James Watt, whose steam engines powered the Industrial Revolution, and his business partner Matthew Boulton are currently featuring on the 50 notes from the Bank of England. However, on July 15th, the bank announced that Alan Turing, the man who built Colossus, the first programmable, electronic, digital computer in the world and who also developed much of the computer science theory, especially the idea of algorithms, will instead be depicted from 2021 fifties. During the Second World War, Colossus was used to break German codes, significantly shortening hostilities. However, that earned Turing scant recognition, partially because of the secrecy of the project and partially because of his illicit activities in Britain, which were illegal back then. It’s debatable what has altered the world more, steam engines or computers. But Watt died in his 80s, rich and lauded by his fellows. Turing died at the age of 41, possibly self-inflicted, of cyanide poisoning.
The Bank recognized Turing’s crucial position in early computer development, first at the National Physical Laboratory and then at Manchester University.
“He set the foundations for work on artificial intelligence by considering the question of whether machines could think,” the Bank said. “Turing was found to participate in activities deem illegal at that time and was posthumously pardoned by the Queen, having been convicted of gross indecency for his relationship with a man. His legacy continues to have an impact on both science and society today.”
The veteran gay rights campaigner, Peter Tatchell, said the £ 50 note announcement was “a much-deserved accolade for one of the 20th century’s biggest minds.” Turing’s face will appear on the new £ 50 polymer note when it comes into circulation in 2021, following a process of public consultation to honour an eminent British scientist.
The Bank said a total of 227,299 nominations had been obtained, covering 989 eligible characters.
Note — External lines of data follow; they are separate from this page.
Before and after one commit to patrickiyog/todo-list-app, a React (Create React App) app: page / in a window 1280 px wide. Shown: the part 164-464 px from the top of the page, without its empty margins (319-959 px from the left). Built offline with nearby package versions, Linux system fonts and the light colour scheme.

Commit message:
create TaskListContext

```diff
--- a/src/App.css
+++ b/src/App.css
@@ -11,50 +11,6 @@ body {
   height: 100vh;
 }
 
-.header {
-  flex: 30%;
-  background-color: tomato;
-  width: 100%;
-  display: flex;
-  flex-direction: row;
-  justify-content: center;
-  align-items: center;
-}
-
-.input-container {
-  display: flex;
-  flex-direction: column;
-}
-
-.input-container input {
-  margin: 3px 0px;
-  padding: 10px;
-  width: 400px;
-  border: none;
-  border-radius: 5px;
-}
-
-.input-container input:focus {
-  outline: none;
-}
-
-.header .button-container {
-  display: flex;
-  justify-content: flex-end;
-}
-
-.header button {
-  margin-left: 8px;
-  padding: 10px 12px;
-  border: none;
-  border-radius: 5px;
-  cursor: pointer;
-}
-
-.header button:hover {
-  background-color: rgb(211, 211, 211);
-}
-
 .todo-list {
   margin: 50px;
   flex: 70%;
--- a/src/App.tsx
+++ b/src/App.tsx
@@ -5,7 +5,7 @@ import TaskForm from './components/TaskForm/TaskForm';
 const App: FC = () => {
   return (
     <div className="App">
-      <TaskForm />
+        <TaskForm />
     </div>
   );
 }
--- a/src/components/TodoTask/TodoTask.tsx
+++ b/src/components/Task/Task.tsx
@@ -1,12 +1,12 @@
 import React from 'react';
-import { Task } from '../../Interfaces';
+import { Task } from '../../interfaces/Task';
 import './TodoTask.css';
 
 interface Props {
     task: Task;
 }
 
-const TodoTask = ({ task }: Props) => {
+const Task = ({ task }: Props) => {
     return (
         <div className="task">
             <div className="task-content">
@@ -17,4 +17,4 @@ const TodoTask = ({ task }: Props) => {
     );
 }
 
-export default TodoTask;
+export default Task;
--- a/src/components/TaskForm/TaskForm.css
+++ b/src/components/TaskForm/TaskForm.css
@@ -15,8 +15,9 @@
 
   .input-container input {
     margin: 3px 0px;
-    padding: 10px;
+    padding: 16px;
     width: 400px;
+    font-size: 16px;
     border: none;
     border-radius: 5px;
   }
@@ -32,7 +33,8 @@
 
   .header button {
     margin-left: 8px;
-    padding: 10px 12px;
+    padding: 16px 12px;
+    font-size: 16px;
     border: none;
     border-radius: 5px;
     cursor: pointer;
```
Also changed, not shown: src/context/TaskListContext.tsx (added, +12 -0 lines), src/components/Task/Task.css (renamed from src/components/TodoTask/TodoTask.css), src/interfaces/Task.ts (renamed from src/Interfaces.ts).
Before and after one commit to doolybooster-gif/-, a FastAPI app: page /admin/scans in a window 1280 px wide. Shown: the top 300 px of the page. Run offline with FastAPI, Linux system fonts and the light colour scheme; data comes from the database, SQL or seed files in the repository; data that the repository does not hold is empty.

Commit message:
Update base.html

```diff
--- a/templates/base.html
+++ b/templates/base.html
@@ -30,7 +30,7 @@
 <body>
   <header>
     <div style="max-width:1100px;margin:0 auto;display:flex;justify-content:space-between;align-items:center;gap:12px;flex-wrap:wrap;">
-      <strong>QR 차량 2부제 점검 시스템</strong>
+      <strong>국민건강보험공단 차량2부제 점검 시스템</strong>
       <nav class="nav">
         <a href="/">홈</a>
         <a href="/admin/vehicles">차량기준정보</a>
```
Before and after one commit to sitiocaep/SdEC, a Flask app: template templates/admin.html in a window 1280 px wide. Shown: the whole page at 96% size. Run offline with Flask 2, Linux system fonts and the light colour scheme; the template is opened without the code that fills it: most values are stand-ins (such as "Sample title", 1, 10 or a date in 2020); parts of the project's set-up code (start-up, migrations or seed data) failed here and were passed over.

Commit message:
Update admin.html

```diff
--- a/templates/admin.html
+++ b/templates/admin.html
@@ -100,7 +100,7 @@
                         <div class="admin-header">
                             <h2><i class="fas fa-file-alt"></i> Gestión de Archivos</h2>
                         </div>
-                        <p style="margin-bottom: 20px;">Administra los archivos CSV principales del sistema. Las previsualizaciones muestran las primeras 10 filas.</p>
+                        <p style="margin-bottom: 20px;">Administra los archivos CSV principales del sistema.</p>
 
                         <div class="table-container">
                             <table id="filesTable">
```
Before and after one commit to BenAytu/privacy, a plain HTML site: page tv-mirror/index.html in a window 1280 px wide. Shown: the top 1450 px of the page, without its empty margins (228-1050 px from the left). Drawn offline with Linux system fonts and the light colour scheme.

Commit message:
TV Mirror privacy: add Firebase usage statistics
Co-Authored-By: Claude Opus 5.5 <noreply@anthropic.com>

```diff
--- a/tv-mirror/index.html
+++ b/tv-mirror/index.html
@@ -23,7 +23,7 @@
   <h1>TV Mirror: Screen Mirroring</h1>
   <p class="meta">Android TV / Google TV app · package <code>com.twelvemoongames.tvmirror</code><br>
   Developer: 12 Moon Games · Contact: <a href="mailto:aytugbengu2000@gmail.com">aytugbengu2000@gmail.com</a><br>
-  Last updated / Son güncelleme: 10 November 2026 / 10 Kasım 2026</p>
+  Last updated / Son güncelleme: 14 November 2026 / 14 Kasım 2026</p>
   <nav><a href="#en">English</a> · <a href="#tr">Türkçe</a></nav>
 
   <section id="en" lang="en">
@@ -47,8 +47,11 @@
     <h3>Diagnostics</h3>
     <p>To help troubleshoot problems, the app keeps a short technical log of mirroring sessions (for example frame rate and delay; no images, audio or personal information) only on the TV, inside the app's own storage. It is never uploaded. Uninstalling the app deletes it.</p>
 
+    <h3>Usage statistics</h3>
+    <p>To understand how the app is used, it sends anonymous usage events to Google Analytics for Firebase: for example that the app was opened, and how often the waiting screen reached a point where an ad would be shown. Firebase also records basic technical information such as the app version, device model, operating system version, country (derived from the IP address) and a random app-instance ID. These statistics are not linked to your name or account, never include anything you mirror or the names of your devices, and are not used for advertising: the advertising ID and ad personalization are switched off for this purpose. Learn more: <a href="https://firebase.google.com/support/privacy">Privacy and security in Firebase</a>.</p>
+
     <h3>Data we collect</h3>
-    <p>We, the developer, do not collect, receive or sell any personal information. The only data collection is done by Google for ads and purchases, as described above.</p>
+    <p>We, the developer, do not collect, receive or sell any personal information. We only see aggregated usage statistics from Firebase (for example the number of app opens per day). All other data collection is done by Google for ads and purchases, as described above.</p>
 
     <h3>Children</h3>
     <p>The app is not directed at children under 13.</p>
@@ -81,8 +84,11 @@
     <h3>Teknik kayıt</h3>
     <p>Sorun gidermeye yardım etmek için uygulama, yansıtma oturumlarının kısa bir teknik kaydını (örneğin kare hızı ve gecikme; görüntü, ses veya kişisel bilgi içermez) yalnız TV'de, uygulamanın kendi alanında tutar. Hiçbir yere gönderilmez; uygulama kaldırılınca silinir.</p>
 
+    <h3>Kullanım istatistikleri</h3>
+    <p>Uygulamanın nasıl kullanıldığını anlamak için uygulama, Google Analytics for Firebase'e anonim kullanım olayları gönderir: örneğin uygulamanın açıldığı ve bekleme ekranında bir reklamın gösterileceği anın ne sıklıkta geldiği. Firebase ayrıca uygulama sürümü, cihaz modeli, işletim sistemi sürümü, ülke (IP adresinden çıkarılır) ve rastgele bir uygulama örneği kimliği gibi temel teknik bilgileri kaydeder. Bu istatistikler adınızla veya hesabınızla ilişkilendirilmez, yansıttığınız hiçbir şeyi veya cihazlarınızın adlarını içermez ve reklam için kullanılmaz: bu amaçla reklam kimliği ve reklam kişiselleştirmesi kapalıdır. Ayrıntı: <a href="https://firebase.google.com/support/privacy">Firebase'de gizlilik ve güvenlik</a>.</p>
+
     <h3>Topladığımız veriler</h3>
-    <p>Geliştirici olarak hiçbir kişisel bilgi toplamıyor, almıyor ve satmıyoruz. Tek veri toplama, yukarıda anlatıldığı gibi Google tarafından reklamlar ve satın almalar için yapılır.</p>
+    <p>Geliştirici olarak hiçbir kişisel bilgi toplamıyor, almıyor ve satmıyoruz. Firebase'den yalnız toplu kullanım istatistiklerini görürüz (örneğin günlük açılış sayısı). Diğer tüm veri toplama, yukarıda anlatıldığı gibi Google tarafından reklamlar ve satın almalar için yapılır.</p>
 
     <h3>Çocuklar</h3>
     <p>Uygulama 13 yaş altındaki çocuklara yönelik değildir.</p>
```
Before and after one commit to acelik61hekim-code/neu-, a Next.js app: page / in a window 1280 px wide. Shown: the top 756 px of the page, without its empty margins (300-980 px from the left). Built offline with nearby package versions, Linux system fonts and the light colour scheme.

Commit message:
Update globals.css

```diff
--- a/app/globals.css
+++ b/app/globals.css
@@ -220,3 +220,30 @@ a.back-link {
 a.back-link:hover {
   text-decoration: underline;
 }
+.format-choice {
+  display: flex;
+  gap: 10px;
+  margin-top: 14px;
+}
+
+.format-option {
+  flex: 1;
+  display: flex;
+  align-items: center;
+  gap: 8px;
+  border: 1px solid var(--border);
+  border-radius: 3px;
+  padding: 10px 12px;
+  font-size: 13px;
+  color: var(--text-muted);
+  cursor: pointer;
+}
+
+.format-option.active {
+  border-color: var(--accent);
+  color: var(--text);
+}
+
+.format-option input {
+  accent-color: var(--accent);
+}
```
These have been reduced to a shortlist of 12, with Carney making the final decision.
Mary Anning, Paul Dirac, Rosalind Franklin, William Herschel, Caroline Herschel, Dorothy Hodgkin, Ada Lovelace and Charles Babbage, Stephen Hawking, James Clerk Maxwell, Srinivasa Ramanujan, Ernest Rutherford, Frederick Sanger, and Alan Turing were the shortlisted characters or pairs of protagonists.
Speaking at the launch, Carney said it was “as inclusive as possible” to select fresh notes.MPs and campaigners had advised, however, that selecting a white scientist would risk sending a “harmful signal that ethnic minorities are invisible,” while the Bank’s campaign team, Banknotes of Color, said on Monday that its 150,000-strong petition to have an ethnic minority on a banknote was “not taken seriously.”
The note was revealed at the Museum of Science and Industry in Manchester, a brief walk from the University building in Manchester where Turing helped to create programming for Ferranti Mark 1, the world’s first commercially accessible electronic computer.
A fresh museum exhibition features several artifacts related to the pioneering scientist, including an initial Enigma cipher device used in the Second World War, electronic parts for a Ferranti Mark 1 computer, and a 1951 Manchester University advertising brochure with a computer-leaning Turing photograph.
John Leech, Manchester Withington’s former Liberal Democrat MP who helped lead the Turing Law campaign, said he was “very emotional” to see the new £50 note officially unveiled and that it was “a huge acknowledgement of his mistreatment and an unprecedented contribution to society.”
Leech said: “The difference Alan Turing made to society is almost impossible to put into words, but perhaps the most poignant instance is that his job is estimated to have reduced the conflict by four years and saved up to 21 million lives.
“And yet the way he was treated afterwards remains a national embarrassment and an example of society at its absolute worst.”
While Turing would certainly have celebrated the technological advances that move Britain towards a “cashless” society – more than half of transactions are now on contactless cards, compared to less than 30% when Carney became governor in 2013 – Carney insisted that physical notes would remain in circulation “for a very long time.”
Article originally featured by The Economist.